'''

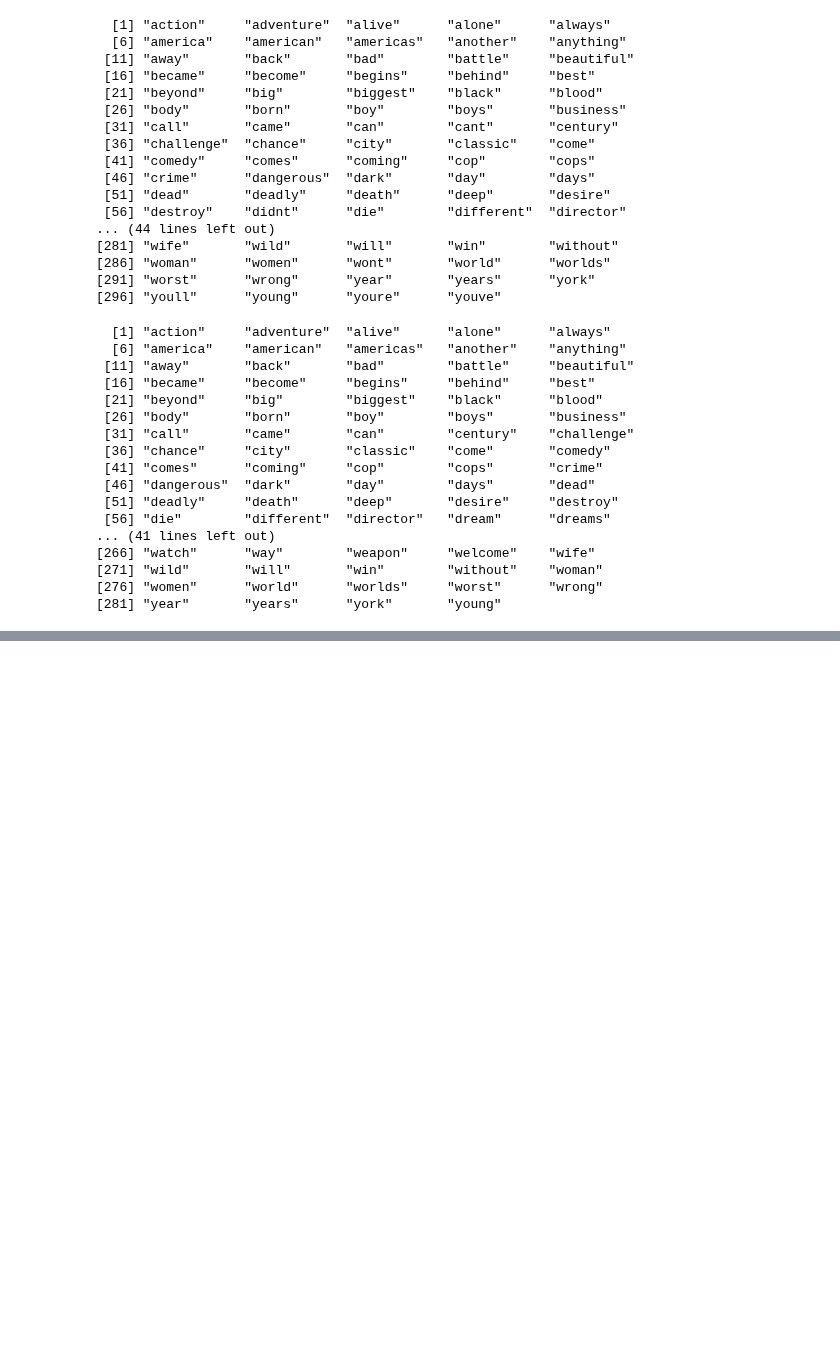
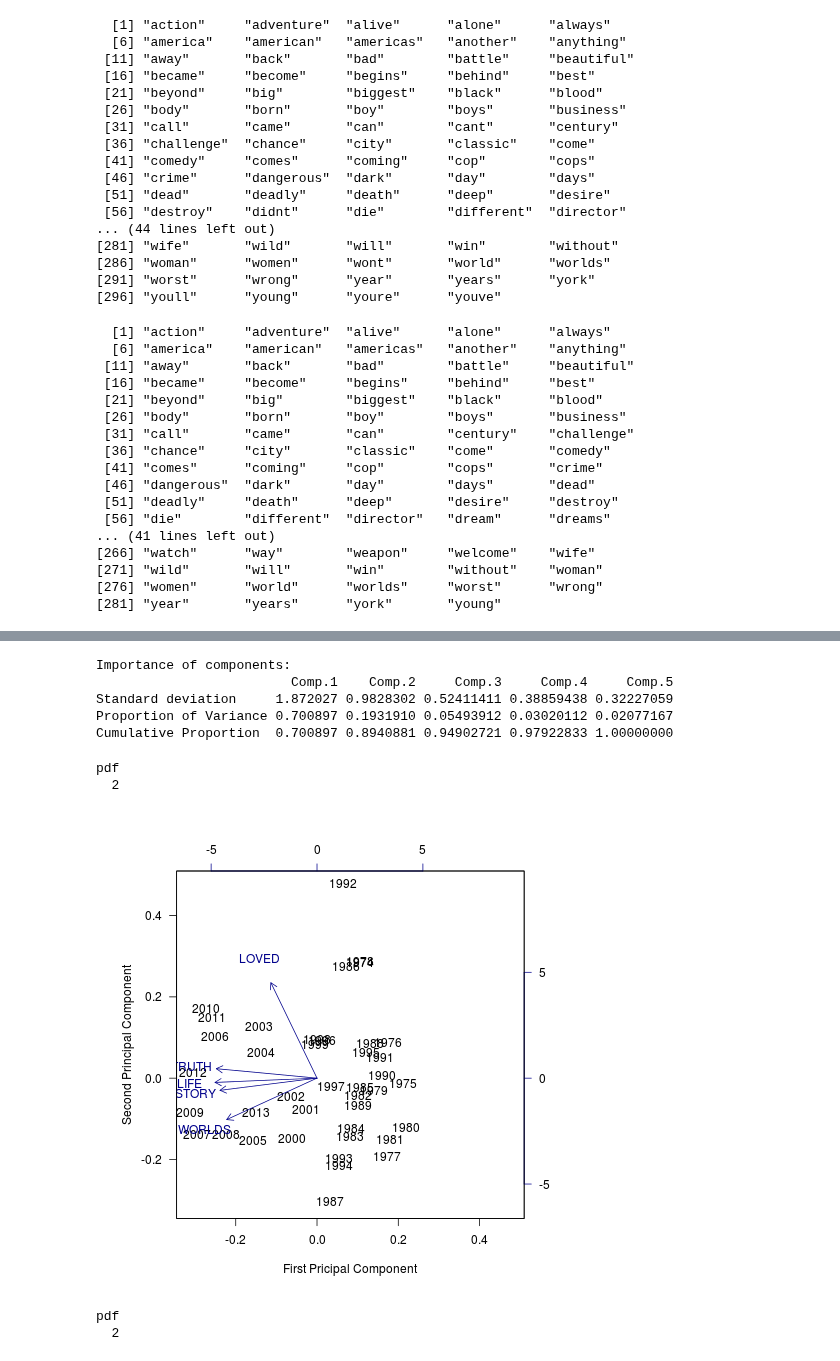
Before and after one commit to KonanAcademy/da, a Jupyter notebook: part1/09_R_text_movie.ipynb, the cells around one changed output, grey strips where cells are left out. Drawn from its saved outputs; the diff is of its cells as text; code cells hidden in the pictures; blank space fills up the shorter version.

```diff
--- a/part1/09_R_text_movie.ipynb
+++ b/part1/09_R_text_movie.ipynb
@@ -508,0 +725,39 @@ pdf
+# %%
+movie.analytics.data.frame$LIFE <-
+  100 * movie.analytics.data.frame$life.words /
+    movie.analytics.data.frame$total.words
+LIFE <- standardize(movie.analytics.data.frame$LIFE)
+LIFE.ts <- ts(LIFE, start = c(1974,1), end = c(2013,1), frequency = 1)
+# %%
+movie.analytics.data.frame$STORY <-
+  100 * movie.analytics.data.frame$story.words /
+    movie.analytics.data.frame$total.words
+STORY <- standardize(movie.analytics.data.frame$STORY)
+STORY.ts <- ts(STORY, start = c(1974,1), end = c(2013,1), frequency = 1)
+# %%
+# data frame of standardized text measures
+text.measures.data.frame <- data.frame(LOVED,WORLDS,TRUTH,LIFE,STORY)
+rownames(text.measures.data.frame) <- 1974:2013
+# %%
+principal.components.solution <- princomp(text.measures.data.frame, cor = TRUE)
+print(summary(principal.components.solution))
+# %% [output]
+Importance of components:
+                         Comp.1    Comp.2     Comp.3     Comp.4     Comp.5
+Standard deviation     1.872027 0.9828302 0.52411411 0.38859438 0.32227059
+Proportion of Variance 0.700897 0.1931910 0.05493912 0.03020112 0.02077167
+Cumulative Proportion  0.700897 0.8940881 0.94902721 0.97922833 1.00000000
+# %%
+# biplot rendering of text measures and documents by year
+pdf(file = "09_data/text/fig_text_text_measures_biplot.pdf", width = 8.5, height = 11)
+biplot(principal.components.solution, xlab = "First Pricipal Component",
+  ylab = "Second Principal Component", col = c("black","darkblue"), las = 1)
+dev.off()
+# %% [output]
+pdf
+  2
+# %%
+biplot(principal.components.solution, xlab = "First Pricipal Component",
+  ylab = "Second Principal Component", col = c("black","darkblue"), las = 1)
+# %% [output]
+[figure, added]
@@ -508,0 +768,12 @@ pdf
+# %%
+# text horizons for forty years of movies
+pdf(file = "09_data/text/fig_text_horizon_1974_2013.pdf", width = 8.5, height = 11)
+print(horizonplot(text.measures.mts, colorkey = TRUE,
+  layout = c(1,5), strip.left = FALSE, horizonscale = 1,
+  origin = 0,
+  ylab = list(rev(colnames(text.measures.mts)), rot = 0, cex = 0.7)) +
+  layer_(panel.fill(col = "gray90"), panel.xblocks(..., col = "white")))
+dev.off()
+# %% [output]
+pdf
+  2
```
Also changed, not shown: parts of 37 cells of this notebook, 8 other files.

'''

** Problem to work on **
Check each line of the listing for "frequency". Show those that have it.

** Written answer **
+LIFE.ts <- ts(LIFE, start = c(1974,1), end = c(2013,1), frequency = 1)
+STORY.ts <- ts(STORY, start = c(1974,1), end = c(2013,1), frequency = 1)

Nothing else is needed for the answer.